■ Problem description: Reproduce the records that follow in full, excluding any picture they contain.

■ Dataset:
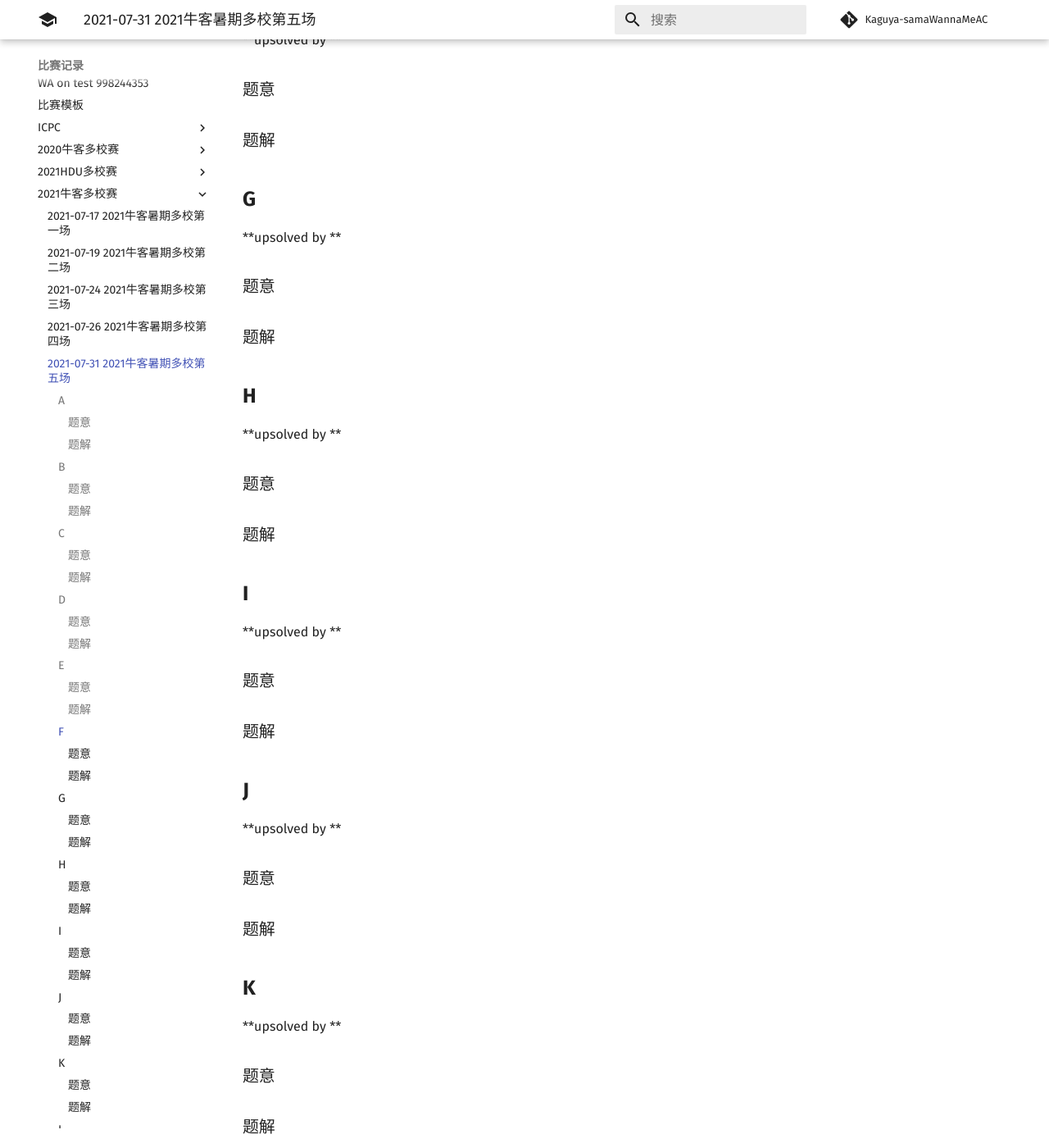
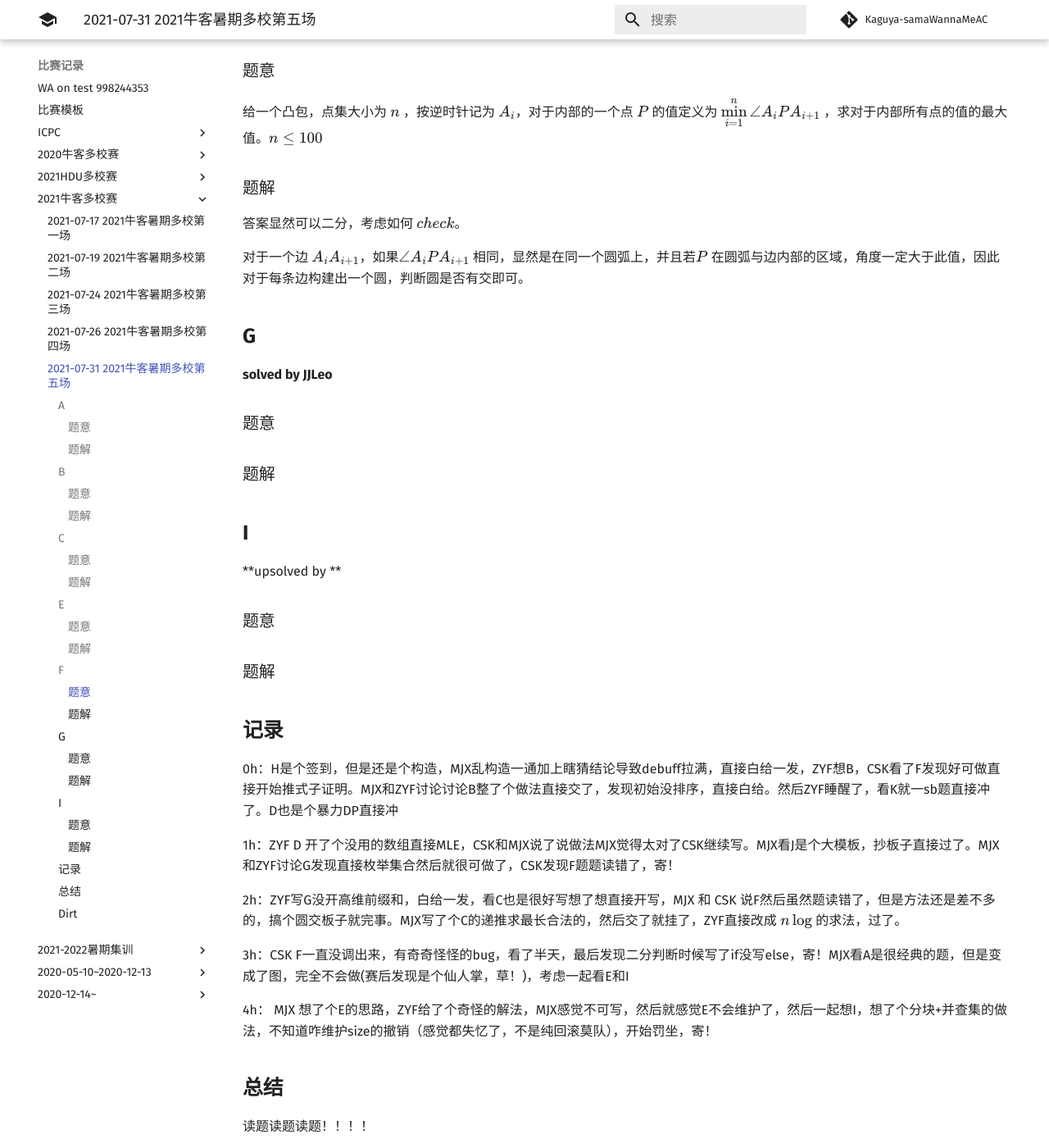
Before and after one commit to Kaguya-samaWannaMeAC/kaguya-samawannameac.github.io, an MkDocs documentation site: the page built from docs/contest/2021-07-31 2021牛客暑期多校第五场.md, in a window 1280 px wide and 1400 px high, scrolled down 1594 px. Shown: the whole window at 82% size. Built offline with MkDocs 1.6.1 and Material for MkDocs 9.7.7, drawn with Linux system fonts in a browser that asks for light colours; comment, search, counter and statistics services are not loaded; some of the changed text lies outside the part shown.

Commit message:
Update 2021-07-31 2021牛客暑期多校第五场.md

```diff
--- a/docs/contest/2021-07-31 2021牛客暑期多校第五场.md
+++ b/docs/contest/2021-07-31 2021牛客暑期多校第五场.md
@@ -18,7 +18,7 @@
 
 ## **B**
 
-**upsolved by **
+**solved by JJLeo**
 
 ### 题意
 
@@ -30,27 +30,19 @@
 
 ## **C**
 
-**upsolved by **
+**solved by JJLeo 2sozx **
 
 ### 题意
 
-
+乒乓球规则，两人打 $n$ 小轮，问第一个人在 $i$ 分为获胜分的情况下能赢多少轮。$n \le 10^6$
 
 ### 题解
 
+对于 $i$ 显然需要至少 $i$ 轮，将 $W、L$ 分别存入 vector，对于一个位置可以 $O(1)$ 寻找到其中一个人得到 $i$ 分的位置，如果此时分差超过了 $2$ 分，那么直接结束。
 
+否则高分的人一定比低分人分数高 $1$ ，因此可以通过下一个位置的胜负判断是否结束还是分数变为相同。如果分数相同，那么在之后的过程中双方分差不得超过 $2$，否则直接结束，可以通过预处理得到每个位置开始分差不超过 $2$ 的最长结尾在哪。
 
-## **D**
-
-**upsolved by **
-
-### 题意
-
-
-
-### 题解
-
-
+预处理可以 $ST$ 表，也可以直接 $O(n)$ 扫一遍。  对于不同的 $i$ 询问总复杂度是调和级数的。
 
 ## **E**
 
@@ -66,31 +58,23 @@
 
 ## **F**
 
-**upsolved by **
+**solved by Bazoka13 2sozx**
 
 ### 题意
 
-
+给一个凸包，点集大小为 $n$ ，按逆时针记为 $A_i$，对于内部的一个点 $P$ 的值定义为 $\min\limits_{i = 1}^n \angle{A_iPA_{i+1}}$ ，求对于内部所有点的值的最大值。$n\le100$
 
 ### 题解
+
+答案显然可以二分，考虑如何 $check$。
+
+对于一个边 $A_iA_{i+1}$，如果$\angle{A_iPA_{i+1}}$ 相同，显然是在同一个圆弧上，并且若$P$ 在圆弧与边内部的区域，角度一定大于此值，因此对于每条边构建出一个圆，判断圆是否有交即可。
 
 
 
 ## **G**
 
-**upsolved by **
-
-### 题意
-
-
-
-### 题解
-
-
-
-## **H**
-
-**upsolved by **
+**solved by JJLeo**
 
 ### 题意
 
@@ -112,47 +96,23 @@
 
 
 
-## **J**
-
-**upsolved by **
-
-### 题意
-
-
-
-### 题解
-
-
-
-## **K**
-
-**upsolved by **
-
-### 题意
-
-
-
-### 题解
-
-
-
-## **L**
-
-**upsolved by **
-
-### 题意
-
-
-
-### 题解
-
-
-
 ## **记录**
 
+0h：H是个签到，但是还是个构造，MJX乱构造一通加上瞎猜结论导致debuff拉满，直接白给一发，ZYF想B，CSK看了F发现好可做直接开始推式子证明。MJX和ZYF讨论讨论B整了个做法直接交了，发现初始没排序，直接白给。然后ZYF睡醒了，看K就一sb题直接冲了。D也是个暴力DP直接冲
 
+1h：ZYF D 开了个没用的数组直接MLE，CSK和MJX说了说做法MJX觉得太对了CSK继续写。MJX看J是个大模板，抄板子直接过了。MJX和ZYF讨论G发现直接枚举集合然后就很可做了，CSK发现F题题读错了，寄！
+
+2h：ZYF写G没开高维前缀和，白给一发，看C也是很好写想了想直接开写，MJX 和 CSK 说F然后虽然题读错了，但是方法还是差不多的，搞个圆交板子就完事。MJX写了个C的递推求最长合法的，然后交了就挂了，ZYF直接改成 $n\log$ 的求法，过了。
+
+3h：CSK F一直没调出来，有奇奇怪怪的bug，看了半天，最后发现二分判断时候写了if没写else，寄！MJX看A是很经典的题，但是变成了图，完全不会做(赛后发现是个仙人掌，草！)，考虑一起看E和I
+
+4h：  MJX 想了个E的思路，ZYF给了个奇怪的解法，MJX感觉不可写，然后就感觉E不会维护了，然后一起想I，想了个分块+并查集的做法，不知道咋维护size的撤销（感觉都失忆了，不是纯回滚莫队），开始罚坐，寄！
 
 ## **总结**
+
+读题读题读题！！！！
+
+想的时候想深点
 
 ## **Dirt**
 
```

■ Solution to the problem:
Before and after one commit to Kaguya-samaWannaMeAC/kaguya-samawannameac.github.io, an MkDocs documentation site: the page built from docs/contest/2021-07-31 2021牛客暑期多校第五场.md, in a window 1280 px wide and 1400 px high, scrolled down 1594 px. Shown: the whole window at 82% size. Built offline with MkDocs 1.6.1 and Material for MkDocs 9.7.7, drawn with Linux system fonts in a browser that asks for light colours; comment, search, counter and statistics services are not loaded; some of the changed text lies outside the part shown.

Commit message:
Update 2021-07-31 2021牛客暑期多校第五场.md

```diff
--- a/docs/contest/2021-07-31 2021牛客暑期多校第五场.md
+++ b/docs/contest/2021-07-31 2021牛客暑期多校第五场.md
@@ -18,7 +18,7 @@
 
 ## **B**
 
-**upsolved by **
+**solved by JJLeo**
 
 ### 题意
 
@@ -30,27 +30,19 @@
 
 ## **C**
 
-**upsolved by **
+**solved by JJLeo 2sozx **
 
 ### 题意
 
-
+乒乓球规则，两人打 $n$ 小轮，问第一个人在 $i$ 分为获胜分的情况下能赢多少轮。$n \le 10^6$
 
 ### 题解
 
+对于 $i$ 显然需要至少 $i$ 轮，将 $W、L$ 分别存入 vector，对于一个位置可以 $O(1)$ 寻找到其中一个人得到 $i$ 分的位置，如果此时分差超过了 $2$ 分，那么直接结束。
 
+否则高分的人一定比低分人分数高 $1$ ，因此可以通过下一个位置的胜负判断是否结束还是分数变为相同。如果分数相同，那么在之后的过程中双方分差不得超过 $2$，否则直接结束，可以通过预处理得到每个位置开始分差不超过 $2$ 的最长结尾在哪。
 
-## **D**
-
-**upsolved by **
-
-### 题意
-
-
-
-### 题解
-
-
+预处理可以 $ST$ 表，也可以直接 $O(n)$ 扫一遍。  对于不同的 $i$ 询问总复杂度是调和级数的。
 
 ## **E**
 
@@ -66,31 +58,23 @@
 
 ## **F**
 
-**upsolved by **
+**solved by Bazoka13 2sozx**
 
 ### 题意
 
-
+给一个凸包，点集大小为 $n$ ，按逆时针记为 $A_i$，对于内部的一个点 $P$ 的值定义为 $\min\limits_{i = 1}^n \angle{A_iPA_{i+1}}$ ，求对于内部所有点的值的最大值。$n\le100$
 
 ### 题解
+
+答案显然可以二分，考虑如何 $check$。
+
+对于一个边 $A_iA_{i+1}$，如果$\angle{A_iPA_{i+1}}$ 相同，显然是在同一个圆弧上，并且若$P$ 在圆弧与边内部的区域，角度一定大于此值，因此对于每条边构建出一个圆，判断圆是否有交即可。
 
 
 
 ## **G**
 
-**upsolved by **
-
-### 题意
-
-
-
-### 题解
-
-
-
-## **H**
-
-**upsolved by **
+**solved by JJLeo**
 
 ### 题意
 
@@ -112,47 +96,23 @@
 
 
 
-## **J**
-
-**upsolved by **
-
-### 题意
-
-
-
-### 题解
-
-
-
-## **K**
-
-**upsolved by **
-
-### 题意
-
-
-
-### 题解
-
-
-
-## **L**
-
-**upsolved by **
-
-### 题意
-
-
-
-### 题解
-
-
-
 ## **记录**
 
+0h：H是个签到，但是还是个构造，MJX乱构造一通加上瞎猜结论导致debuff拉满，直接白给一发，ZYF想B，CSK看了F发现好可做直接开始推式子证明。MJX和ZYF讨论讨论B整了个做法直接交了，发现初始没排序，直接白给。然后ZYF睡醒了，看K就一sb题直接冲了。D也是个暴力DP直接冲
 
+1h：ZYF D 开了个没用的数组直接MLE，CSK和MJX说了说做法MJX觉得太对了CSK继续写。MJX看J是个大模板，抄板子直接过了。MJX和ZYF讨论G发现直接枚举集合然后就很可做了，CSK发现F题题读错了，寄！
+
+2h：ZYF写G没开高维前缀和，白给一发，看C也是很好写想了想直接开写，MJX 和 CSK 说F然后虽然题读错了，但是方法还是差不多的，搞个圆交板子就完事。MJX写了个C的递推求最长合法的，然后交了就挂了，ZYF直接改成 $n\log$ 的求法，过了。
+
+3h：CSK F一直没调出来，有奇奇怪怪的bug，看了半天，最后发现二分判断时候写了if没写else，寄！MJX看A是很经典的题，但是变成了图，完全不会做(赛后发现是个仙人掌，草！)，考虑一起看E和I
+
+4h：  MJX 想了个E的思路，ZYF给了个奇怪的解法，MJX感觉不可写，然后就感觉E不会维护了，然后一起想I，想了个分块+并查集的做法，不知道咋维护size的撤销（感觉都失忆了，不是纯回滚莫队），开始罚坐，寄！
 
 ## **总结**
+
+读题读题读题！！！！
+
+想的时候想深点
 
 ## **Dirt**
 
```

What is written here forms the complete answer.